Design and setting: Descriptive survey: a questionnaire was sent to all 303 units of the Italian Group for the Evaluation of Interventions in Intensive Care Medicine.

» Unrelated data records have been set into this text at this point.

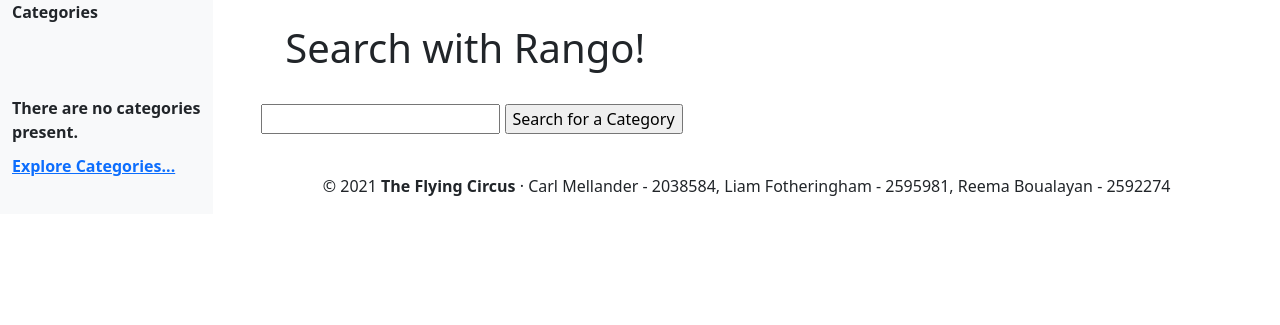
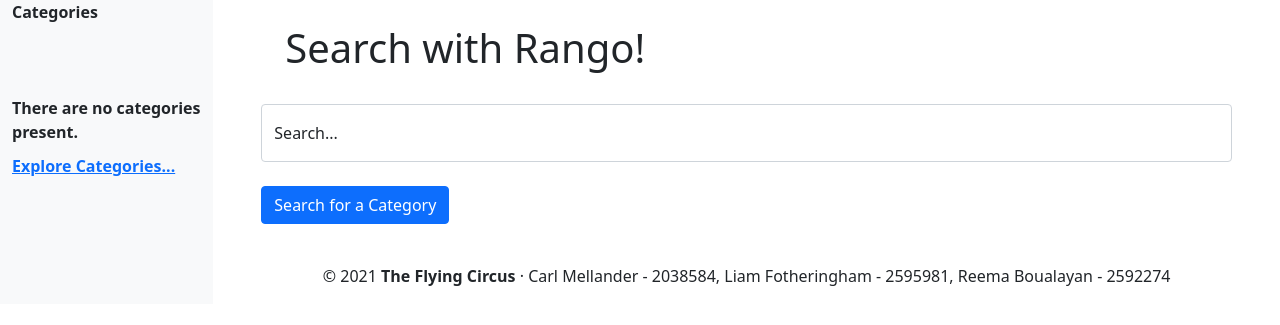
Before and after one commit to liamfotheringham/internet_technology_group_project, a Django app: page /rango/search/ in a window 1280 px wide. Shown: the part 62-387 px from the top of the page. Run offline with Django 3.2, Linux system fonts and the light colour scheme; data that the repository does not hold is empty.

Commit message:
Search page bootstrapped

```diff
--- a/templates/rango/search.html
+++ b/templates/rango/search.html
@@ -15,8 +15,11 @@ Search
     <div class="row">
         <form action="{% url 'rango:search' %}" method="GET">
             {% csrf_token %}
-            <input type="text" name="name">
-            <input type="submit" name="submit" value="Search for a Category">
+            <div class="form-floating">
+                <input type="text" class="form-control" name="name" placeholder="Search">
+                <label for="floatingInput">Search...</label><br />
+                <input class="btn btn-primary centre" type="submit" name="submit" value="Search for a Category">
+            </div>
         </form>
         {% if results %}
                 <h3><strong>Results</strong></h3>
```
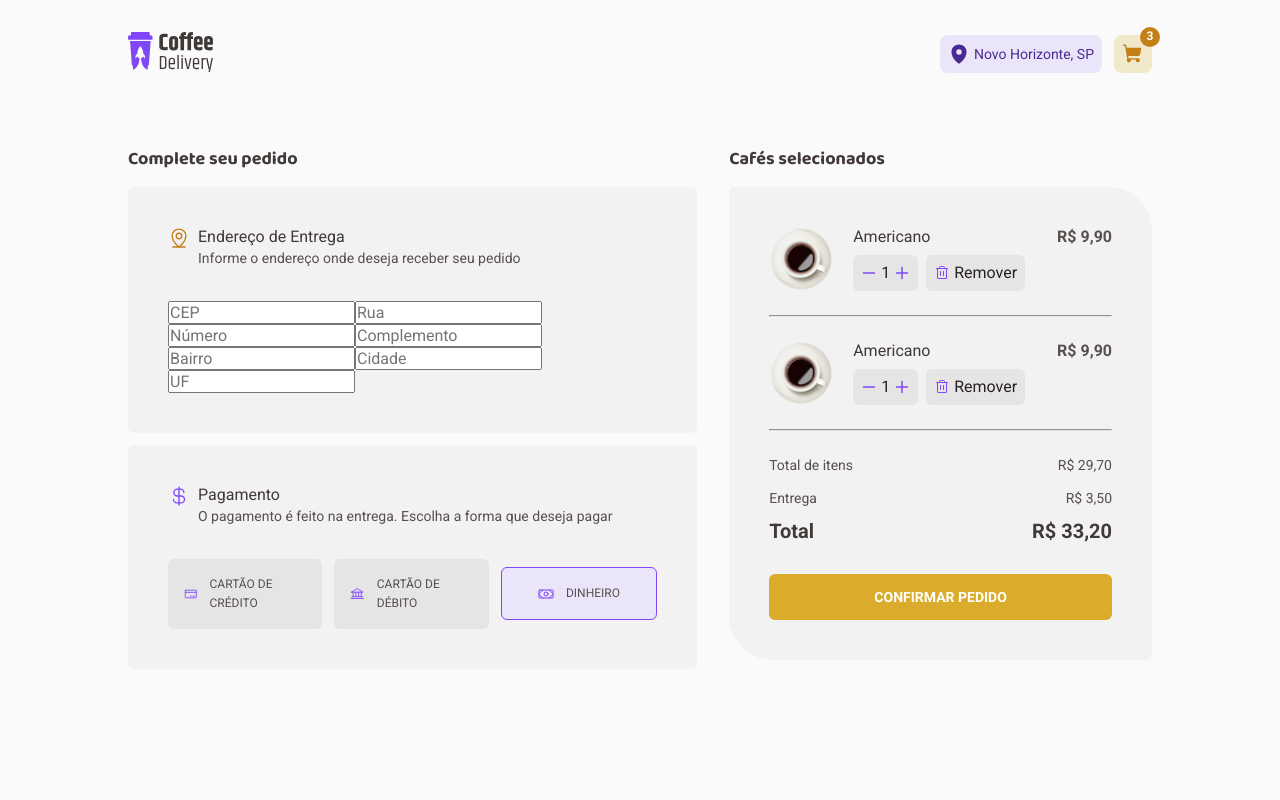
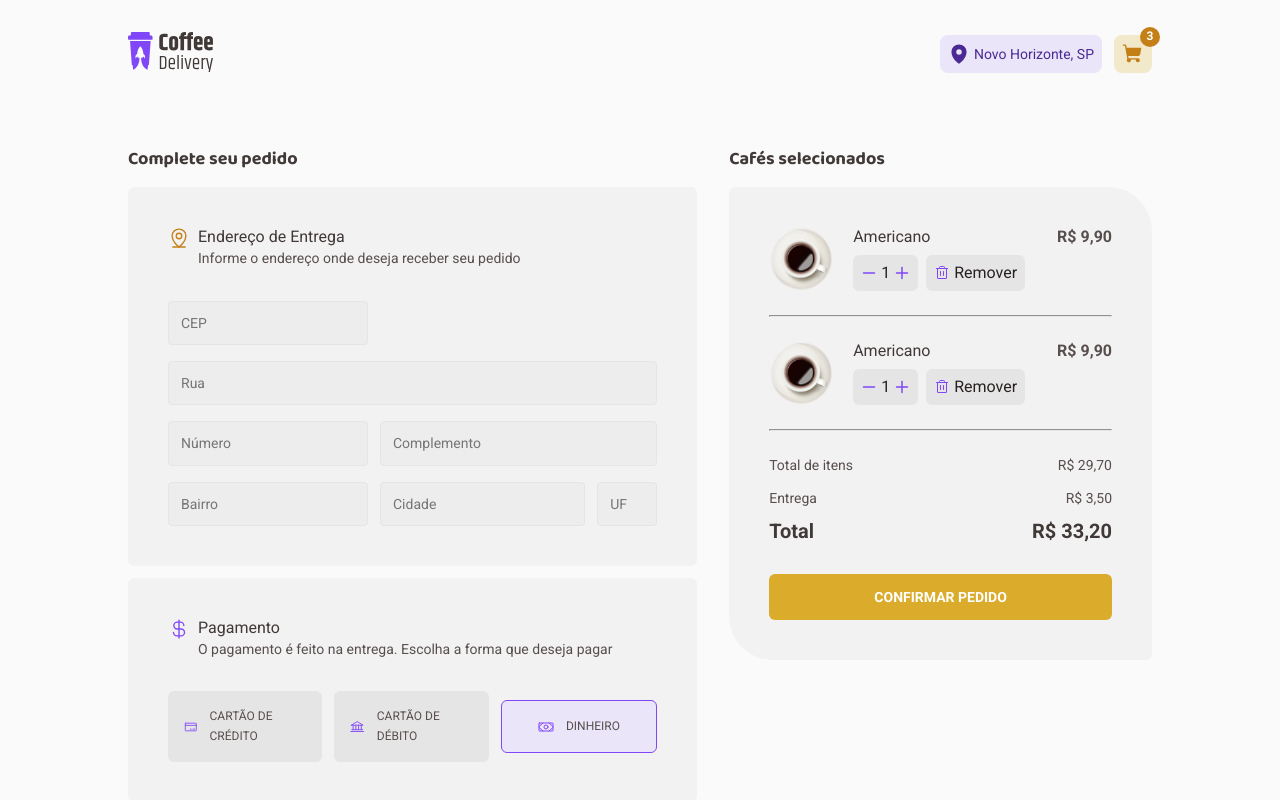
Before and after one commit to RafaelManfrim/Desafio02-Coffee-Delivery, a React (Vite) app: page /checkout in a window 1280 px wide. Shown: the top 800 px of the page. Built offline with nearby package versions, Linux system fonts and the light colour scheme.

Commit message:
visual finalizado

```diff
--- a/src/pages/Checkout/index.tsx
+++ b/src/pages/Checkout/index.tsx
@@ -19,14 +19,50 @@ export function Checkout() {
               <p>Informe o endereço onde deseja receber seu pedido</p>
             </div>
           </div>
-          <div>
-            <input type="text" placeholder="CEP" />
-            <input type="text" placeholder="Rua" />
-            <input type="text" placeholder="Número" />
-            <input type="text" placeholder="Complemento" />
-            <input type="text" placeholder="Bairro" />
-            <input type="text" placeholder="Cidade" />
-            <input type="text" placeholder="UF" />
+          <div className={styles.inputsContainer}>
+            <div>
+              <input
+                type="text"
+                placeholder="CEP"
+                className={styles.checkoutInput}
+              />
+            </div>
+            <div>
+              <input
+                type="text"
+                placeholder="Rua"
+                className={`${styles.checkoutInput} ${styles.fullInput}`}
+              />
+            </div>
+            <div>
+              <input
+                type="text"
+                placeholder="Número"
+                className={styles.checkoutInput}
+              />
+              <input
+                type="text"
+                placeholder="Complemento"
+                className={`${styles.checkoutInput} ${styles.fullInput}`}
+              />
+            </div>
+            <div>
+              <input
+                type="text"
+                placeholder="Bairro"
+                className={styles.checkoutInput}
+              />
+              <input
+                type="text"
+                placeholder="Cidade"
+                className={`${styles.checkoutInput} ${styles.fullInput}`}
+              />
+              <input
+                type="text"
+                placeholder="UF"
+                className={`${styles.checkoutInput} ${styles.miniInput}`}
+              />
+            </div>
           </div>
         </div>
         <div>
--- a/src/pages/Checkout/styles.module.scss
+++ b/src/pages/Checkout/styles.module.scss
@@ -6,13 +6,14 @@
 }
 
 .completeYourOrderContainer {
+  max-width: 920px;
+
+  >div {
+    border-radius: 6px;
+  }
 
   >div+div {
     margin-top: 0.75rem;
-  }
-
-  >div {
-    border-radius: 6px;
   }
 }
 
@@ -42,6 +43,46 @@
   svg {
     color: var(--purple);
   }
+}
+
+.inputsContainer {
+  gap: 1rem;
+  display: flex;
+  flex-direction: column;
+  flex: 1;
+
+  >div {
+    gap: 0.75rem;
+    display: flex;
+  }
+}
+
+.checkoutInput {
+  border: 1px solid var(--base-button);
+  border-radius: 4px;
+  padding: 0.75rem;
+  background-color: var(--base-input);
+  color: var(--base-text);
+  font-size: 0.875rem;
+  line-height: 130%;
+  width: 12.5rem;
+
+  &:placeholder {
+    color: var(--base-label);
+  }
+
+  &:focus {
+    outline: none;
+    border: 1px solid var(--yellow-dark);
+  }
+}
+
+.fullInput {
+  flex: 1;
+}
+
+.miniInput {
+  width: 3.75rem;
 }
 
 .paymentOptionsContainer {
--- a/src/pages/Home/styles.module.scss
+++ b/src/pages/Home/styles.module.scss
@@ -2,7 +2,7 @@
   display: flex;
   justify-content: space-between;
   align-items: center;
-  height: 544px;
+  height: 500px;
 
   >div {
     gap: 3.5rem;
```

Results: Response rate was 85% (257/303). All ICUs except one had restricted visiting-hour policies. In five ICUs (2%) visits were not allowed. Median daily visiting time was 60 min (range 15 min-18 h); 55% of ICUs had one daily visiting slot. There were restrictions on number (92% of units) and type (17%) of visitors, and on child visits (69%). Policies were not modified for child patients in 9% of ICUs, nor for a dying patient in 21%. No waiting room was provided by 25% of ICUs. Gowning procedures were compulsory for visitors in 95% of units. In 35% of ICUs visitors were not required to wash their hands. A formal process for revision of visiting policies was underway in 33% of ICUs. In 66% of ICUs informative material on the unit was provided to the family on patient admission. Phone information on the patient was given relatively frequently (often/always, 34% of ICUs). Regional area and volume of admissions significantly influenced visiting hours. A visiting period longer than 60 min/day was significantly associated with more "open" attitudes towards visitors.
Conclusions: Italian ICUs have very restrictive visiting policies, which are only partially liberalized when the patient is dying or is a child. However, one-third of ICUs are rethinking their policies. This survey may contribute towards the liberalization of visiting policies in Italy's ICUs.